DIRECTIONS FOR THIS TASK:
Line by line, set down the records below from the first line through the line containing "An editor plug-in". Omit the pictures.

------------------------------------

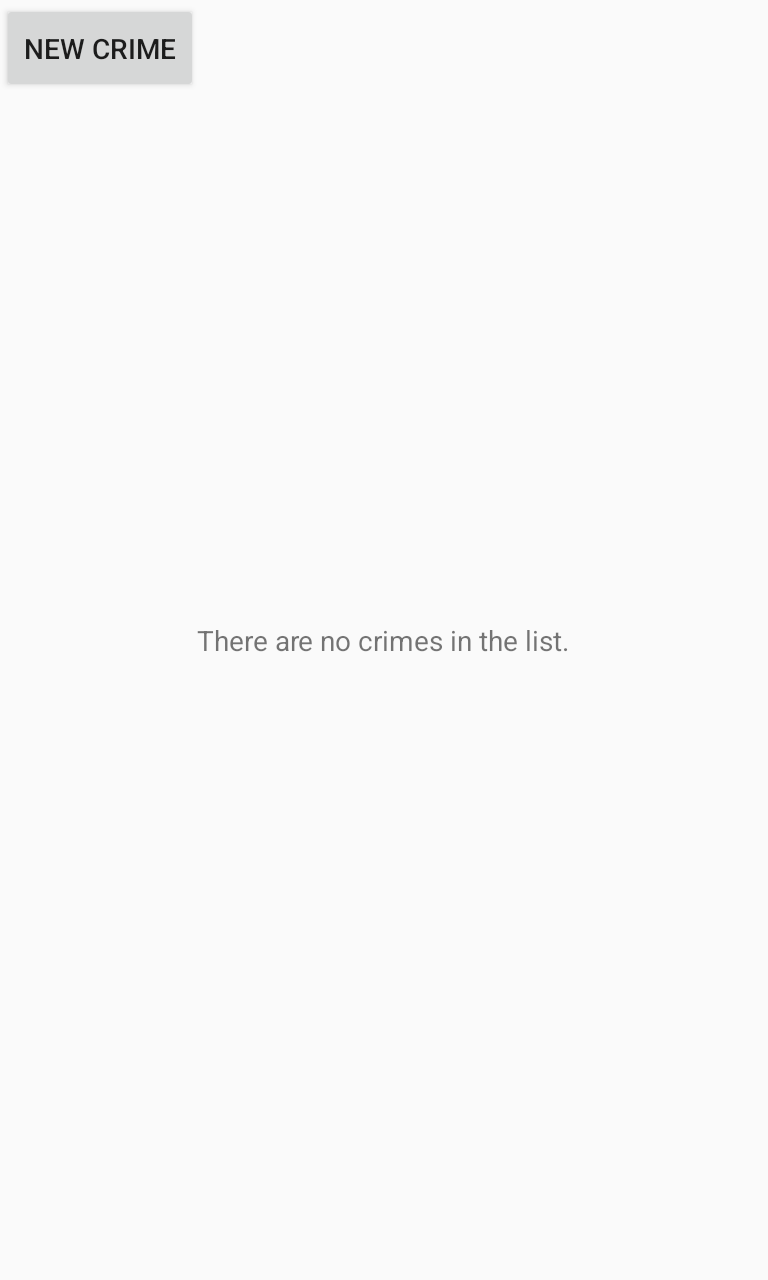
Repository: Jeedan/learning-android-apps
Layout: CriminalIntent/res/layout/fragment_list_empty.xml
An editor plug-in stored every save of this project. The layout is shown before and after a run of saves, followed by the edit.
It is drawn on a 768 x 1280 px phone screen (xhdpi) without system bars, with theme AppTheme; the app's code is not run. Lists and similar views that code fills are empty.

Above is the layout before, as saved 2014-10-23 10:11:35.

### CriminalIntent/res/layout/fragment_list_empty.xml
<?xml version="1.0" encoding="utf-8"?>
<FrameLayout xmlns:android="http://schemas.android.com/apk/res/android"
    android:id="@+id/fragmentEmptyContainer"
    android:layout_width="match_parent"
    android:layout_height="match_parent"
    >
   <ListView
      android:id="@android:id/list"
      android:layout_width="wrap_content"
      android:layout_height="wrap_content" />

    <TextView
        android:id="@android:id/empty"
        android:layout_width="wrap_content"
        android:layout_height="wrap_content"
        android:text="@string/empty_list"
        android:layout_gravity="center" />

    <Button
        android:id="@+id/add_crime_button"
        android:layout_width="wrap_content"
        android:layout_height="wrap_content"
        android:text="@string/new_crime"/>
</FrameLayout>

### CriminalIntent/res/values/strings.xml
<?xml version="1.0" encoding="utf-8"?>
<resources>

    <string name="app_name">CriminalIntent</string>
    <string name="action_settings">Settings</string>

    <!-- Crime Activity -->
    <string name="title_activity_crime">CrimeActivity</string>
    <string name="crime_title_hint">Enter a title for the crime</string>
    <string name="crime_title_label">Title</string>
    <string name="crime_details_label">Details</string>
    <string name="crime_solved_label">Solved?</string>
    <string name="crimes_title">Crimes</string>
    <string name="date_picker_title">Date of crime:</string>

    <string name="new_crime">New Crime</string>
    <string name="show_subtitle">Show Subtitle</string>
    <string name="hide_subtitle">Hide Subtitle</string>
    <string name="subtitle">If you see something, say something.</string>
    <string name="delete_crime">Delete</string>

    <string name="empty_list">There are no crimes in the list.</string>
</resources>

Loaded but not shown: CriminalIntent/res/values/styles.xml (common file); CriminalIntent/res/values-v11/styles.xml (common file); CriminalIntent/res/values-v14/styles.xml (common file)

After the next 2 saves:
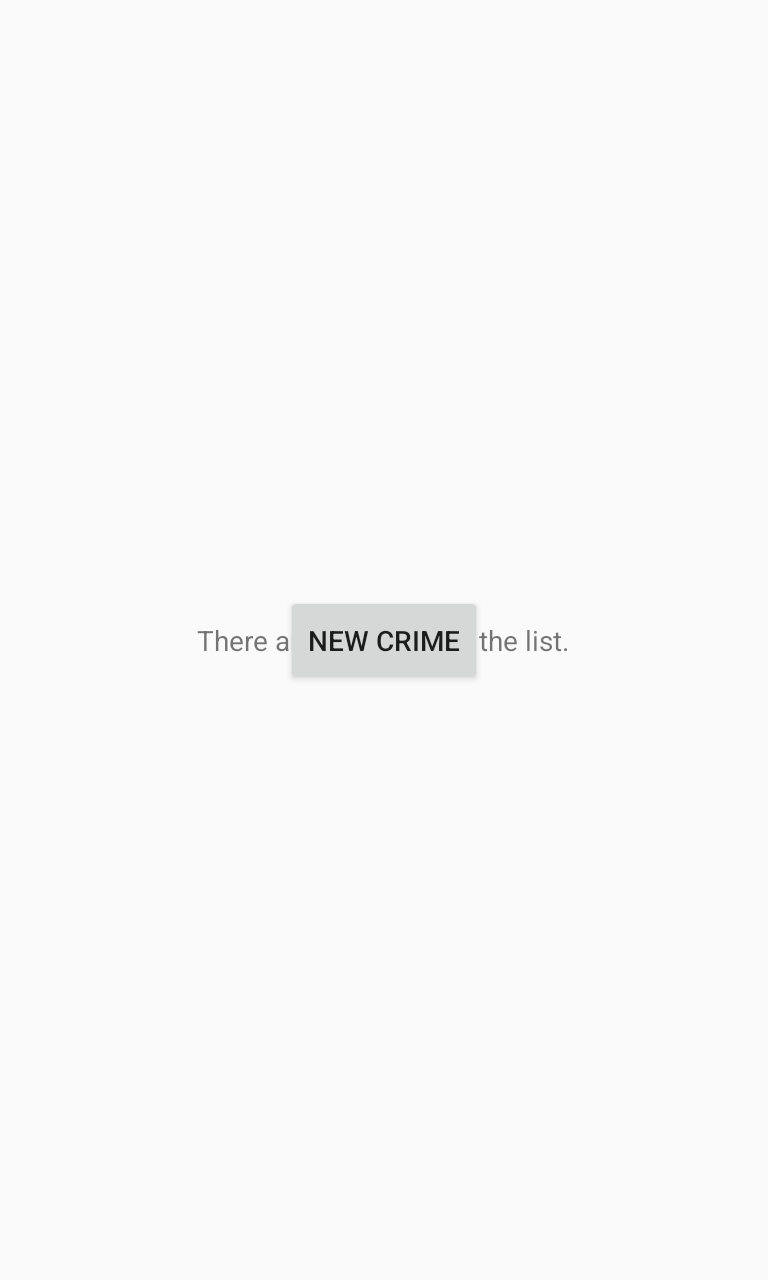
The 2 saves are shown as one change because 1 did not build or start.
The last was saved 17 s later.
--- a/CriminalIntent/res/layout/fragment_list_empty.xml
+++ b/CriminalIntent/res/layout/fragment_list_empty.xml
@@ -20,5 +20,6 @@
         android:id="@+id/add_crime_button"
         android:layout_width="wrap_content"
         android:layout_height="wrap_content"
-        android:text="@string/new_crime"/>
+        android:text="@string/new_crime"
+        android:layout_gravity="center" />
 </FrameLayout>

------------------------------------

RESPONSE AREA:
Repository: Jeedan/learning-android-apps
Layout: CriminalIntent/res/layout/fragment_list_empty.xml
An editor plug-in stored every save of this project. The layout is shown before and after a run of saves, followed by the edit.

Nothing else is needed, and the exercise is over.